◆ THE PROBLEM:
Each line of the listing where "span" appears should be reported.

◆ RECORDS TO USE:
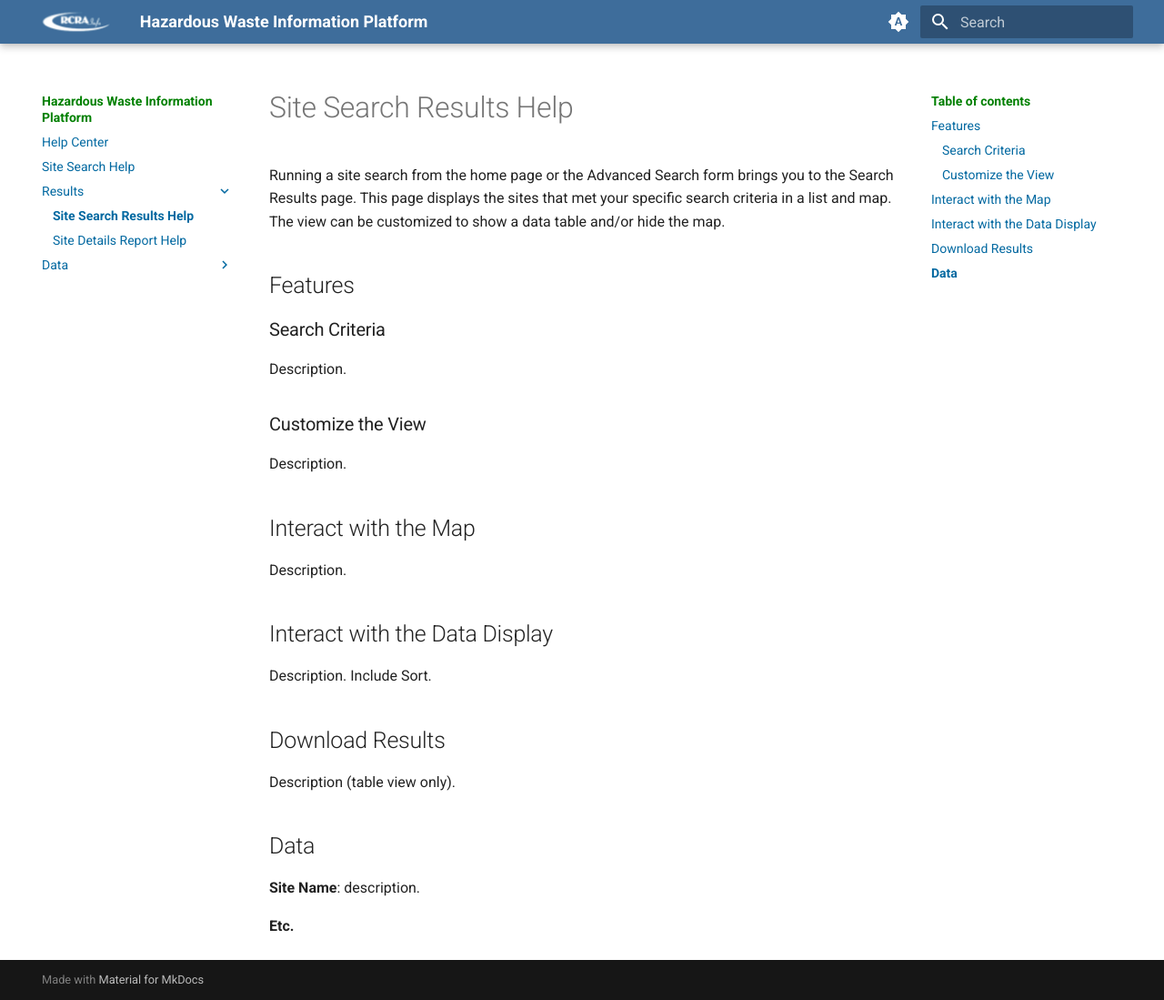
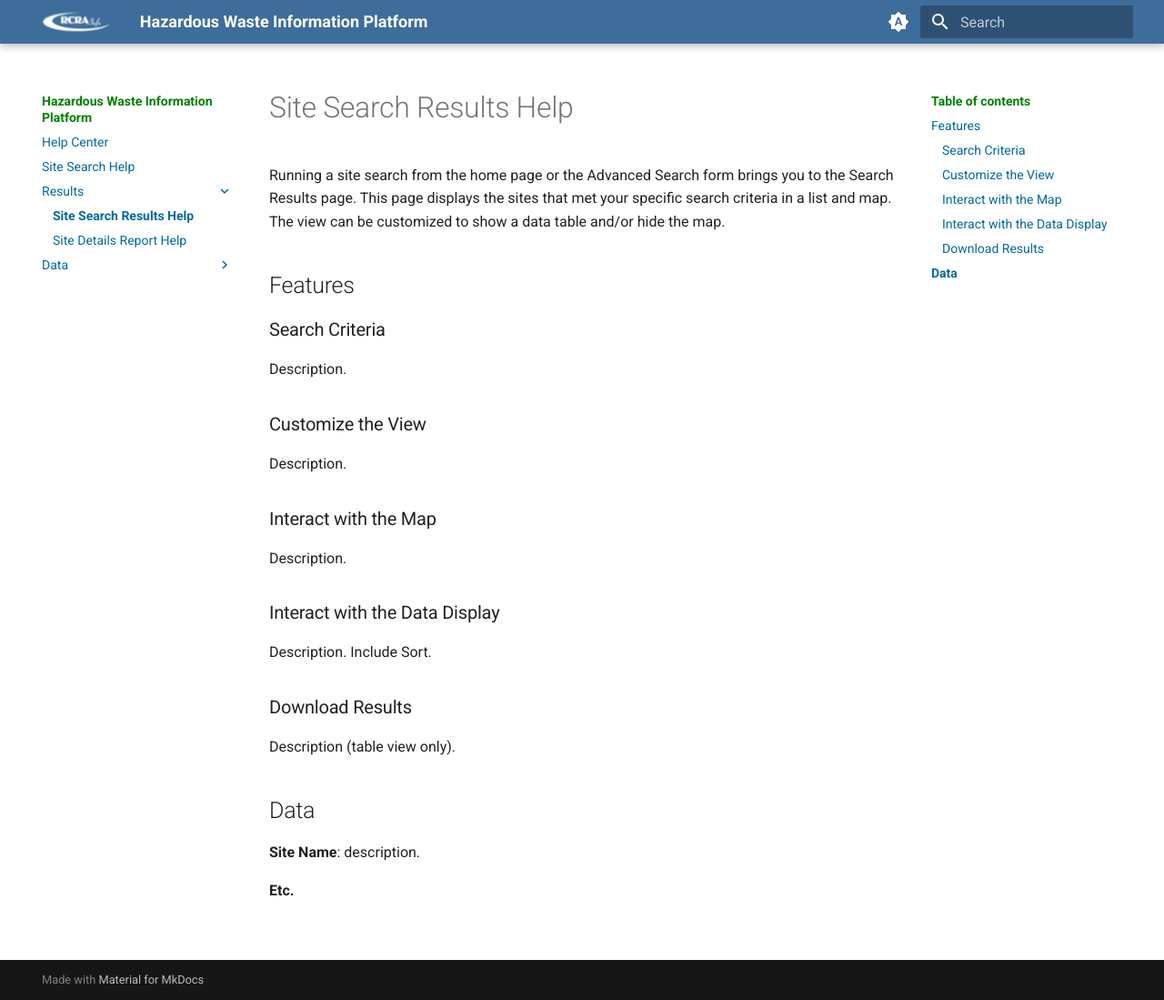
Before and after one commit to furrlori-oss/hwip, an MkDocs documentation site: the page built from docs/Results/search-results.md, in a window 1280 px wide and 1099 px high. Shown: the whole window at 91% size. Built offline with MkDocs 1.6.1 and Material for MkDocs 9.7.7, drawn with Linux system fonts in a browser that asks for light colours.

```diff
--- a/docs/Results/search-results.md
+++ b/docs/Results/search-results.md
@@ -12,15 +12,15 @@ Description.
 
 Description.
 
-## Interact with the Map
+### Interact with the Map
 
 Description.
 
-## Interact with the Data Display
+### Interact with the Data Display
 
 Description. Include Sort.
 
-## Download Results
+### Download Results
 
 Description (table view only).
 
```
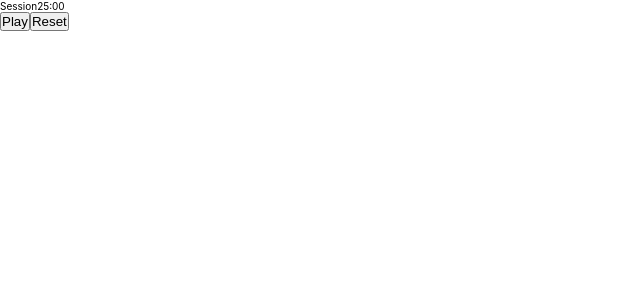
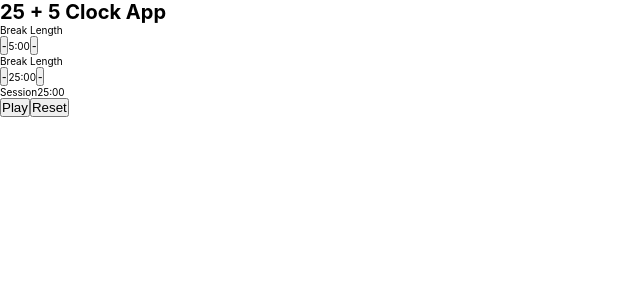
Before and after one commit to FrancisDeea/25_5_clock, a React (Create React App) app: page / in a window 1280 px wide. Shown: the top 300 px of the page, without its empty margins (0-640 px from the left). Built offline with nearby package versions, Linux system fonts and the light colour scheme.

Commit message:
feat: create <Set.js> component and set up <export.js> and <App.js> to show it

```diff
--- a/src/App.js
+++ b/src/App.js
@@ -15,7 +15,9 @@ class App extends React.Component {
 
   render() {
     return (
-      <div>
+      <div id="App">
+        <h1>25 + 5 Clock App</h1>
+        <components.Set />
         <components.Timer />
       </div>
     )
--- /dev/null
+++ b/src/components/Set.js
@@ -0,0 +1,21 @@
+export const Set = (props) => (
+    <div id="set-container">
+        <div id="break-set-container">
+            <span id="break-label">Break Length</span>
+            <div id="break-info-container">
+                <button id="break-decrement">-</button>
+                <span id="break-length">5:00</span>
+                <button id="break-increment">-</button>
+            </div>
+        </div>
+
+        <div id="session-set-container">
+            <span id="session-label">Break Length</span>
+            <div id="session-info-container">
+                <button id="session-decrement">-</button>
+                <span id="session-length">25:00</span>
+                <button id="session-increment">-</button>
+            </div>
+        </div>
+    </div>
+)
--- a/src/components/export.js
+++ b/src/components/export.js
@@ -1,3 +1,4 @@
 import { Timer } from './Timer';
+import { Set } from './Set';
 
-export { Timer }
+export { Timer, Set }
```
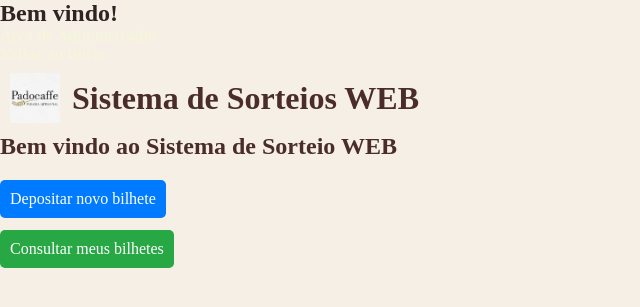
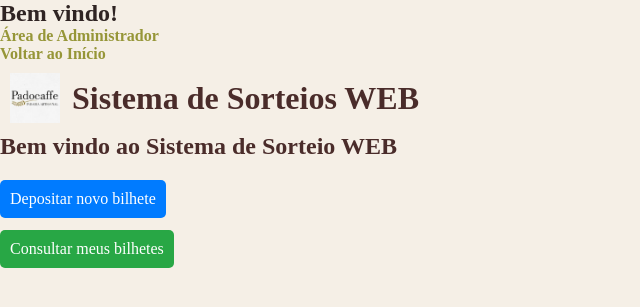
Before and after one commit to AndreScaranto/sorteio_web, a Flask app: page / in a window 1280 px wide. Shown: the top 307 px of the page, without its empty margins (0-640 px from the left). Run offline with Flask 3, Linux system fonts and the light colour scheme.

Commit message:
Escurecer a cor dos links da navbar

```diff
--- a/flaskr/static/style.css
+++ b/flaskr/static/style.css
@@ -20,7 +20,7 @@ body {
 }
 
 .navbar-item {
-    color: beige;
+    color: rgb(150, 150, 56);
     text-decoration: none;
     font-weight: bold;
 
```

◆ RESULT FOR THIS EXERCISE:
+            <span id="break-label">Break Length</span>
+                <span id="break-length">5:00</span>
+            <span id="session-label">Break Length</span>
+                <span id="session-length">25:00</span>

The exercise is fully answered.